Gersh Kuntzman tried to convince Assemblyman Vito Lopez that OpEds are a good thing.
State Comptroller Tom DiNapoli will push for a law that bars lawmakers convicted of felonies from receiving their pensions.
Joseph Spinelli will be the acting chair of the Public Integrity Commission following Michael Cherkasky’s departure, effective Jan. 1. (No link).
Suffolk County DA Thomas J. Spota blasted Paterson for commuting John White’s sentence without reaching out to the victim’s family first.
The Open Space Institute’s Joe Martens is being considered by Team Cuomo as the next DEC commissioner.
Larry Schwartz’s job with the Cuomo administration might not be good news for the environmentalists.
Whole Foods is under fire from wineries, unions and small businesses for its plan to sell wine in its stores.
Dan Collins includes Bloomberg and Rudy Giuliani in the “losers” column when it comes tot he Zadroga bill.
A tree that survived the 9/11 attacks returned home.
Rahm Emanuel won his residency case, bringing him one step closer to his dream of becoming mayor of Chicago.
State lawmakers and Labor Department officials met with the producers of “Spiderman” to express concern over safety at the accident-prone Broadway show.
Cuomo has reportedly hired Assemblyman Dov Hikind’s chief of staff to be his Jewish liaison.
Paterson signed a bankruptcy protection bill.
Debate began in court over the waiver granted to NYC Schools Chancellor-in-waiting Cathie Black.
Dec 23rd - 3:37 pm
We are rockin’ and rollin’ here at CapTon today, trying to tape a week’s worth of holiday shows while simultaneously preparing for tonight’s show, so I’m going to be signing off the blog a bit early.

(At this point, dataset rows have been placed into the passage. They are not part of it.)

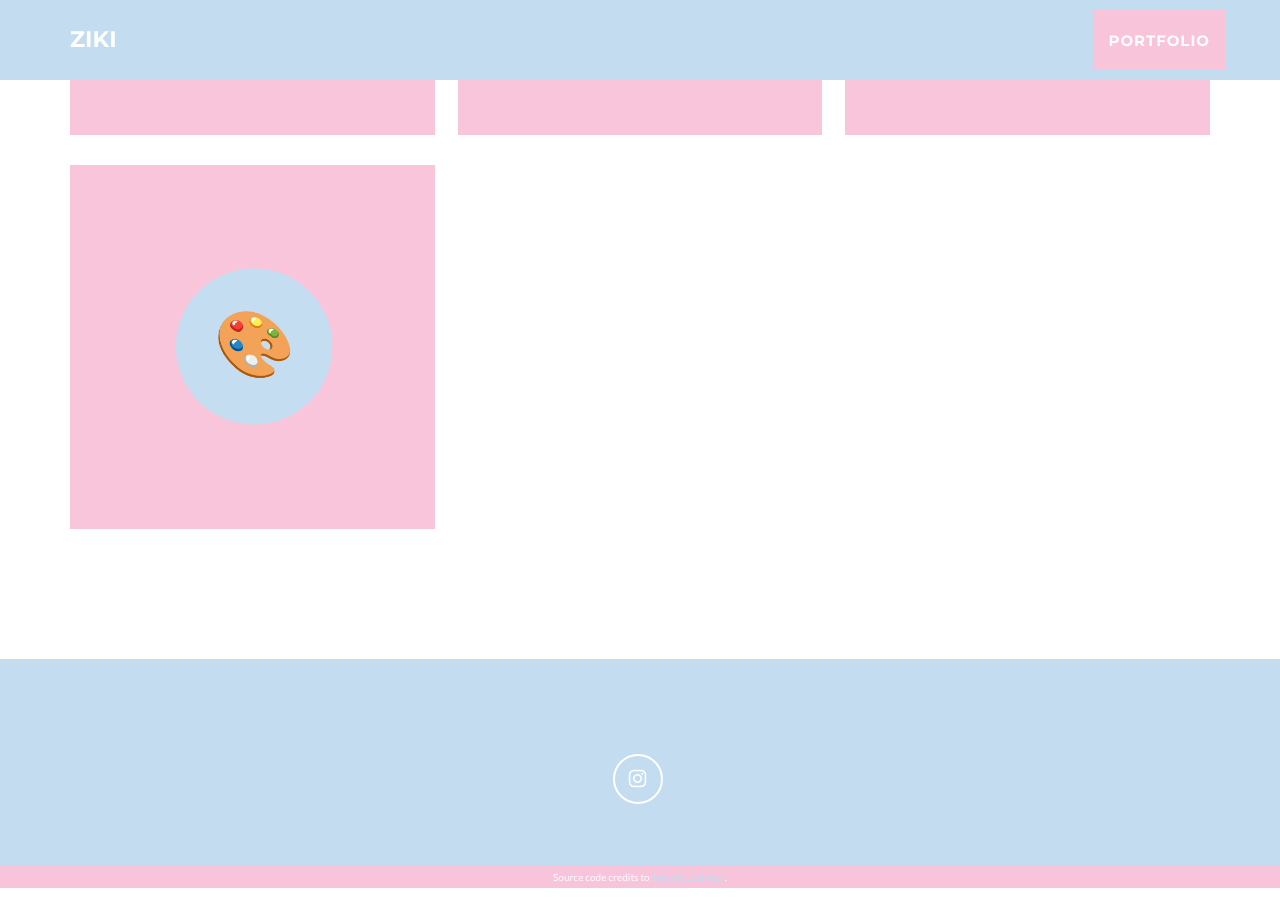
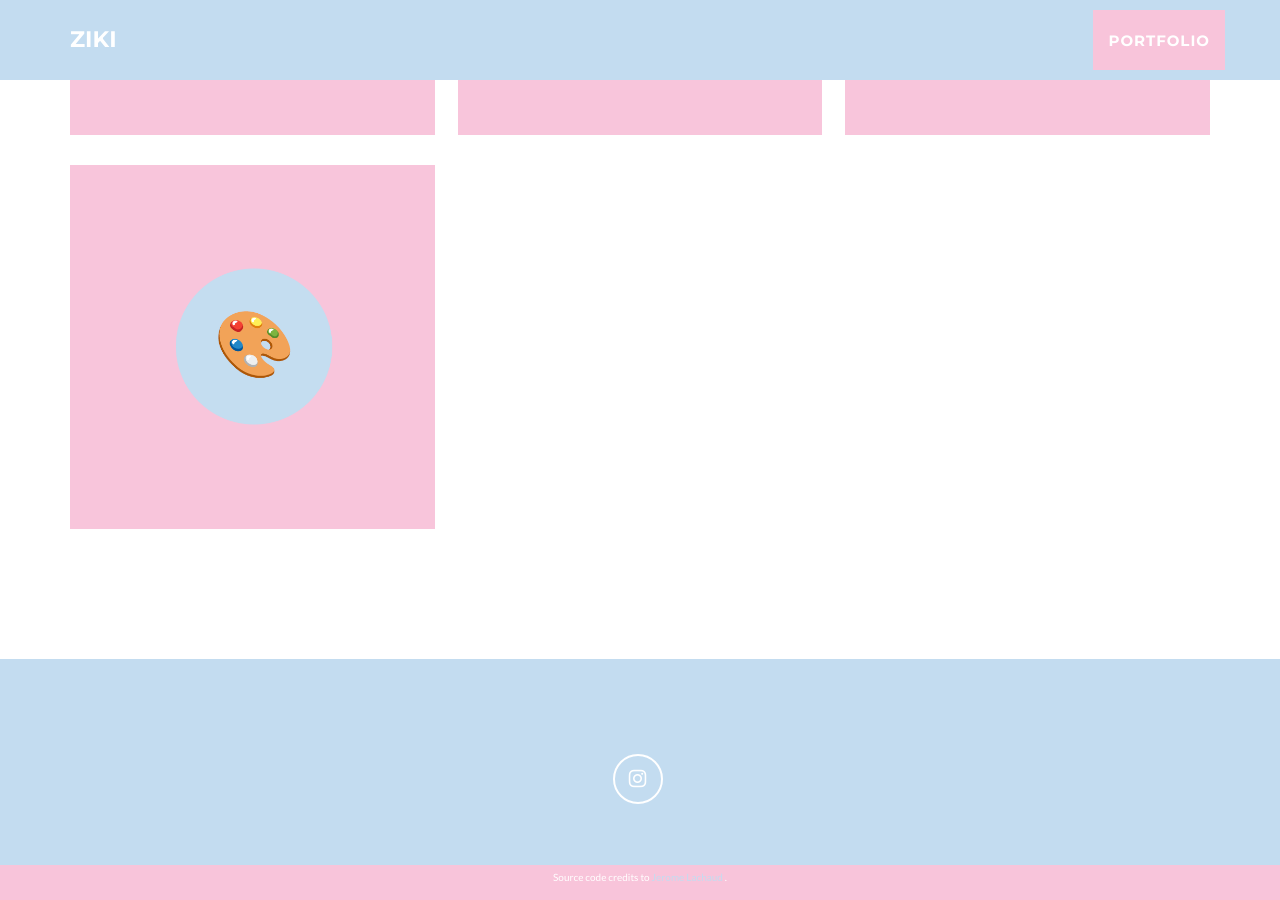
Before and after one commit to zikkkiii/zikkkiii.github.io, a Jekyll site: the page built from _posts/2014-07-20-♡.markdown, in a window 1280 px wide and 900 px high, scrolled down 1128 px. Built offline with Jekyll 4.4.1, drawn with Linux system fonts in a browser that asks for light colours.

Commit message:
Update footer.html

```diff
--- a/_includes/footer.html
+++ b/_includes/footer.html
@@ -43,7 +43,7 @@
   <div class="container">
     <div class="row">
       <div class="col-lg-12">
-        <p style="font-size: 1rem; text-align: center;height: 2.5px;">
+        <p style="font-size: 1rem; text-align: center;">
           Source code credits to
           <a href="https://github.com/jeromelachaud/freelancer-theme" target="_blank"
              style="color: #c3dcf0; text-decoration: none;">
```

Tomorrow, of course, is Christmas Eve, (yes, I flubbed this the first time around; Liz A. fixed it) and we’ve decided to give the hard-working CapTon crew the day off to spend it with their friends and families. I will be around, but will probably be blogging only a bit because I’ve got a lot of packing to do.
Yes, it’s true. I’m taking a vacation.
Those of you who know me well are probably aware that this is a miracle befitting the holiday season.
I’ll be out of the country for six whole days with only spotty Internet service – at best. (If I survive this spate of disconnection without having a nervous breakdown, we’ll have yet another miracle on our hands; I’m already missing the BlackBerry).
And so, I’m leaving the blog in the capable hands of Liz Alesse and Michael Johnson. Please be kind to them. You can contact them at email@example.com (Monday and Tuesday) and firstname.lastname@example.org (Wednesday and Thursday).
I’ll be back Friday in time for Governor-elect Andrew Cuomo’s private swearing-in at the executive mansion.
Until then, I hope you have a happy and healthy holiday season. Thanks for all you do for me, the blog and the show. I couldn’t do it without you.
Dec 23rd - 2:33 pm
Comptroller Tom DiNapoli has been busy this week, announcing several members of his new staff. He just released a statement with another appointment. Stephen Hamilton will be his new Inspector General, replacing George King who had been in that role since 2007.
According to the release, Hamilton served as Special Counsel for the Office of State Comptroller’s Investigations Unit of the Legal Services Division. He was also counsel for Law Enforcement and Compliance at the New York State Department of Environmental Conservation and the Associate Counsel for the New York State Ethics Commission.
His salary will be $150,000.